Extracted material START

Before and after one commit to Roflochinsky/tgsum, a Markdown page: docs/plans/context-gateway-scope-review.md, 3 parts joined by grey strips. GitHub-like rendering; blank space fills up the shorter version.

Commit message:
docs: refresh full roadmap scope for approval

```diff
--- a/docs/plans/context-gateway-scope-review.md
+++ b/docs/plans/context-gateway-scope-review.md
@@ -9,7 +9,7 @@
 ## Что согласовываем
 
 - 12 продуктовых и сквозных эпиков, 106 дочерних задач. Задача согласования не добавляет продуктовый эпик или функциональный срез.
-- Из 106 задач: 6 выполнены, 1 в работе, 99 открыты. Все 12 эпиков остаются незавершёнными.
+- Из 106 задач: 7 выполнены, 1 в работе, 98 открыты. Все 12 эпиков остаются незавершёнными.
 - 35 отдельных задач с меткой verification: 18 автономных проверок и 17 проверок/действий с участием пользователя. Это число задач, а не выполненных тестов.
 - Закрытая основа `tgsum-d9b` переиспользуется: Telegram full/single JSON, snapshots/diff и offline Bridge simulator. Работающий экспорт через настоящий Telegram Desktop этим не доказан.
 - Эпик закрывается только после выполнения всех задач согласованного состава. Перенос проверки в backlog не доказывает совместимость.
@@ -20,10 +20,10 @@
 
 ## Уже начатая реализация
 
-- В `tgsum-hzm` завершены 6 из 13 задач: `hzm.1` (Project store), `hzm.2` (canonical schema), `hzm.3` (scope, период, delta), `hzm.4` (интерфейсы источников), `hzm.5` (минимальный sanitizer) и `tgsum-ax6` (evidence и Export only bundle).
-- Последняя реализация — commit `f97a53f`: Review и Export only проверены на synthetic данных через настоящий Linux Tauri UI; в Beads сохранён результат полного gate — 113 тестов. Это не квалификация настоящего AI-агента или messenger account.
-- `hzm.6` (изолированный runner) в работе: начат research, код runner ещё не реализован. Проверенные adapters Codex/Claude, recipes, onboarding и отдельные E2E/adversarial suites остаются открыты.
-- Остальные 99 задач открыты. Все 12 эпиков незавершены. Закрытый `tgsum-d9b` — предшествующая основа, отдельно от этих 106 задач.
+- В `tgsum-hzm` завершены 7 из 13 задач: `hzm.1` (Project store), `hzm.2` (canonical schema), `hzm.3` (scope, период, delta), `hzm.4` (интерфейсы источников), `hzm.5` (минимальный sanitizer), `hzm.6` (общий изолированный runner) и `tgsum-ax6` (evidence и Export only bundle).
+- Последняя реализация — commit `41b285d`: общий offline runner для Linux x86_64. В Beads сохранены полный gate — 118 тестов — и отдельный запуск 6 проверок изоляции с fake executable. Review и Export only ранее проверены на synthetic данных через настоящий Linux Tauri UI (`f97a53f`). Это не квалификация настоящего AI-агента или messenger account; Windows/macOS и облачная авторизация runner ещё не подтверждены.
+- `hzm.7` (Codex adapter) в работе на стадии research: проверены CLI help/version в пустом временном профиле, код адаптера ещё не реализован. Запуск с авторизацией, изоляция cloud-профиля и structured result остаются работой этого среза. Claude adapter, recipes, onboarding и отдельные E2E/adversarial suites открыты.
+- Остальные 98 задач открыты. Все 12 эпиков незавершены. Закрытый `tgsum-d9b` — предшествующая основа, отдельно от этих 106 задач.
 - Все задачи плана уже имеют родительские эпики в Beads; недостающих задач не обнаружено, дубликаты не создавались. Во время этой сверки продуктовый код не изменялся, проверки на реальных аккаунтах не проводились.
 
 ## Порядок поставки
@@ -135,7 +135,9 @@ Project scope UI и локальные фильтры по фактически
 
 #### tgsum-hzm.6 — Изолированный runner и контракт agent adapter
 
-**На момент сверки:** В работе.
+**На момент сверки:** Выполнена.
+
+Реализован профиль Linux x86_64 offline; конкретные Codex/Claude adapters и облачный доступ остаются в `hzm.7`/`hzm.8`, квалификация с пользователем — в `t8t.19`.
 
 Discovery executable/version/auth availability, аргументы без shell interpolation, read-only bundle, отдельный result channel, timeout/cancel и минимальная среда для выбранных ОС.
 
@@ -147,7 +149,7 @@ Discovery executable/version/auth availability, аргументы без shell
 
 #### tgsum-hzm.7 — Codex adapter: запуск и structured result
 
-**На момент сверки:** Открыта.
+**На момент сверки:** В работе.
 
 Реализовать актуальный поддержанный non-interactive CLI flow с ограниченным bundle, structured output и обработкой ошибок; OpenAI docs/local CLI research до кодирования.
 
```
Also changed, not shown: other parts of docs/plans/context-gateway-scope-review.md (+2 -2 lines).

Extracted material END

* [Problem to work on] Retype all the records, matching them exactly.

* [Output for this task]
Before and after one commit to Roflochinsky/tgsum, a Markdown page: docs/plans/context-gateway-scope-review.md, 3 parts joined by grey strips. GitHub-like rendering; blank space fills up the shorter version.

Commit message:
docs: refresh full roadmap scope for approval

```diff
--- a/docs/plans/context-gateway-scope-review.md
+++ b/docs/plans/context-gateway-scope-review.md
@@ -9,7 +9,7 @@
 ## Что согласовываем
 
 - 12 продуктовых и сквозных эпиков, 106 дочерних задач. Задача согласования не добавляет продуктовый эпик или функциональный срез.
-- Из 106 задач: 6 выполнены, 1 в работе, 99 открыты. Все 12 эпиков остаются незавершёнными.
+- Из 106 задач: 7 выполнены, 1 в работе, 98 открыты. Все 12 эпиков остаются незавершёнными.
 - 35 отдельных задач с меткой verification: 18 автономных проверок и 17 проверок/действий с участием пользователя. Это число задач, а не выполненных тестов.
 - Закрытая основа `tgsum-d9b` переиспользуется: Telegram full/single JSON, snapshots/diff и offline Bridge simulator. Работающий экспорт через настоящий Telegram Desktop этим не доказан.
 - Эпик закрывается только после выполнения всех задач согласованного состава. Перенос проверки в backlog не доказывает совместимость.
@@ -20,10 +20,10 @@
 
 ## Уже начатая реализация
 
-- В `tgsum-hzm` завершены 6 из 13 задач: `hzm.1` (Project store), `hzm.2` (canonical schema), `hzm.3` (scope, период, delta), `hzm.4` (интерфейсы источников), `hzm.5` (минимальный sanitizer) и `tgsum-ax6` (evidence и Export only bundle).
-- Последняя реализация — commit `f97a53f`: Review и Export only проверены на synthetic данных через настоящий Linux Tauri UI; в Beads сохранён результат полного gate — 113 тестов. Это не квалификация настоящего AI-агента или messenger account.
-- `hzm.6` (изолированный runner) в работе: начат research, код runner ещё не реализован. Проверенные adapters Codex/Claude, recipes, onboarding и отдельные E2E/adversarial suites остаются открыты.
-- Остальные 99 задач открыты. Все 12 эпиков незавершены. Закрытый `tgsum-d9b` — предшествующая основа, отдельно от этих 106 задач.
+- В `tgsum-hzm` завершены 7 из 13 задач: `hzm.1` (Project store), `hzm.2` (canonical schema), `hzm.3` (scope, период, delta), `hzm.4` (интерфейсы источников), `hzm.5` (минимальный sanitizer), `hzm.6` (общий изолированный runner) и `tgsum-ax6` (evidence и Export only bundle).
+- Последняя реализация — commit `41b285d`: общий offline runner для Linux x86_64. В Beads сохранены полный gate — 118 тестов — и отдельный запуск 6 проверок изоляции с fake executable. Review и Export only ранее проверены на synthetic данных через настоящий Linux Tauri UI (`f97a53f`). Это не квалификация настоящего AI-агента или messenger account; Windows/macOS и облачная авторизация runner ещё не подтверждены.
+- `hzm.7` (Codex adapter) в работе на стадии research: проверены CLI help/version в пустом временном профиле, код адаптера ещё не реализован. Запуск с авторизацией, изоляция cloud-профиля и structured result остаются работой этого среза. Claude adapter, recipes, onboarding и отдельные E2E/adversarial suites открыты.
+- Остальные 98 задач открыты. Все 12 эпиков незавершены. Закрытый `tgsum-d9b` — предшествующая основа, отдельно от этих 106 задач.
 - Все задачи плана уже имеют родительские эпики в Beads; недостающих задач не обнаружено, дубликаты не создавались. Во время этой сверки продуктовый код не изменялся, проверки на реальных аккаунтах не проводились.
 
 ## Порядок поставки
@@ -135,7 +135,9 @@ Project scope UI и локальные фильтры по фактически
 
 #### tgsum-hzm.6 — Изолированный runner и контракт agent adapter
 
-**На момент сверки:** В работе.
+**На момент сверки:** Выполнена.
+
+Реализован профиль Linux x86_64 offline; конкретные Codex/Claude adapters и облачный доступ остаются в `hzm.7`/`hzm.8`, квалификация с пользователем — в `t8t.19`.
 
 Discovery executable/version/auth availability, аргументы без shell interpolation, read-only bundle, отдельный result channel, timeout/cancel и минимальная среда для выбранных ОС.
 
@@ -147,7 +149,7 @@ Discovery executable/version/auth availability, аргументы без shell
 
 #### tgsum-hzm.7 — Codex adapter: запуск и structured result
 
-**На момент сверки:** Открыта.
+**На момент сверки:** В работе.
 
 Реализовать актуальный поддержанный non-interactive CLI flow с ограниченным bundle, structured output и обработкой ошибок; OpenAI docs/local CLI research до кодирования.
 
```
Also changed, not shown: other parts of docs/plans/context-gateway-scope-review.md (+2 -2 lines).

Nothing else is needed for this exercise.